[Start of section]

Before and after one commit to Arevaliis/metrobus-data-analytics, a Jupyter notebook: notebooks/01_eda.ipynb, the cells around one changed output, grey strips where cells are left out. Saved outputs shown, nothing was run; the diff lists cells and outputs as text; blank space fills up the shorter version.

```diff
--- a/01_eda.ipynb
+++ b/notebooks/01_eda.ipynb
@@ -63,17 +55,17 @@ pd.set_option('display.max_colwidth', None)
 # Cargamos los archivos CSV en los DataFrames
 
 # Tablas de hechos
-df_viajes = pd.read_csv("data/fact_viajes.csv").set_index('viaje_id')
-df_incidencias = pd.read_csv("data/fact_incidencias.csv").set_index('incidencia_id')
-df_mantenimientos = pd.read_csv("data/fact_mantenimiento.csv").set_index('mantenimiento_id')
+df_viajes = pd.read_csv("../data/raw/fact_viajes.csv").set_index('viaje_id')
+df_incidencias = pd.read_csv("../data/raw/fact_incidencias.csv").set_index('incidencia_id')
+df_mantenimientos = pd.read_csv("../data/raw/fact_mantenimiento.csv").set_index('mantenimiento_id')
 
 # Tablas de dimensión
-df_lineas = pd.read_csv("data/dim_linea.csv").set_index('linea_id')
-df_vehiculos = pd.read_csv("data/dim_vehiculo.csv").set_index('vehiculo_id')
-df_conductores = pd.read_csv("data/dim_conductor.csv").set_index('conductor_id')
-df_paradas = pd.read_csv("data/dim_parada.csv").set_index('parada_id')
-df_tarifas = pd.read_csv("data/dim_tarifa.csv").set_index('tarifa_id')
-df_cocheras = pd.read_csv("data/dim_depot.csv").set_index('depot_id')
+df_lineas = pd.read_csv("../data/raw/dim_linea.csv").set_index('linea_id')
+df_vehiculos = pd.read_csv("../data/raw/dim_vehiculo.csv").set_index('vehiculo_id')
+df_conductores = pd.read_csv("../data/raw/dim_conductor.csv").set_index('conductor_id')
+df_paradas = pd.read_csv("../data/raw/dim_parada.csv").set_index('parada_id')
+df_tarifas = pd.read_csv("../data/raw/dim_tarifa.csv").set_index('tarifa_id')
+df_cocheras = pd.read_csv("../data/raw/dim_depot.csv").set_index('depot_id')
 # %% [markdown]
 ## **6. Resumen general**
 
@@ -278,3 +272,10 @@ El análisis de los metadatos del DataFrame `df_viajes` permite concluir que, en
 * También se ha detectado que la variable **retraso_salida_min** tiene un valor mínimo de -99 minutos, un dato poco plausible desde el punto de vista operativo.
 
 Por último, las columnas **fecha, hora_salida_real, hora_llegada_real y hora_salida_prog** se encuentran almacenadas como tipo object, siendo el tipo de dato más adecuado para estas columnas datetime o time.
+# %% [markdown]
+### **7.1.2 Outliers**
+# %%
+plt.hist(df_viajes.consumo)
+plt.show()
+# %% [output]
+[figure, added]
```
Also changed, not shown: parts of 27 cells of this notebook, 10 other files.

[End of section]

- **Work instructions**: Copy out each line of the records where the word "output" appears.

- **Written reply**:
Before and after one commit to Arevaliis/metrobus-data-analytics, a Jupyter notebook: notebooks/01_eda.ipynb, the cells around one changed output, grey strips where cells are left out. Saved outputs shown, nothing was run; the diff lists cells and outputs as text; blank space fills up the shorter version.
+# %% [output]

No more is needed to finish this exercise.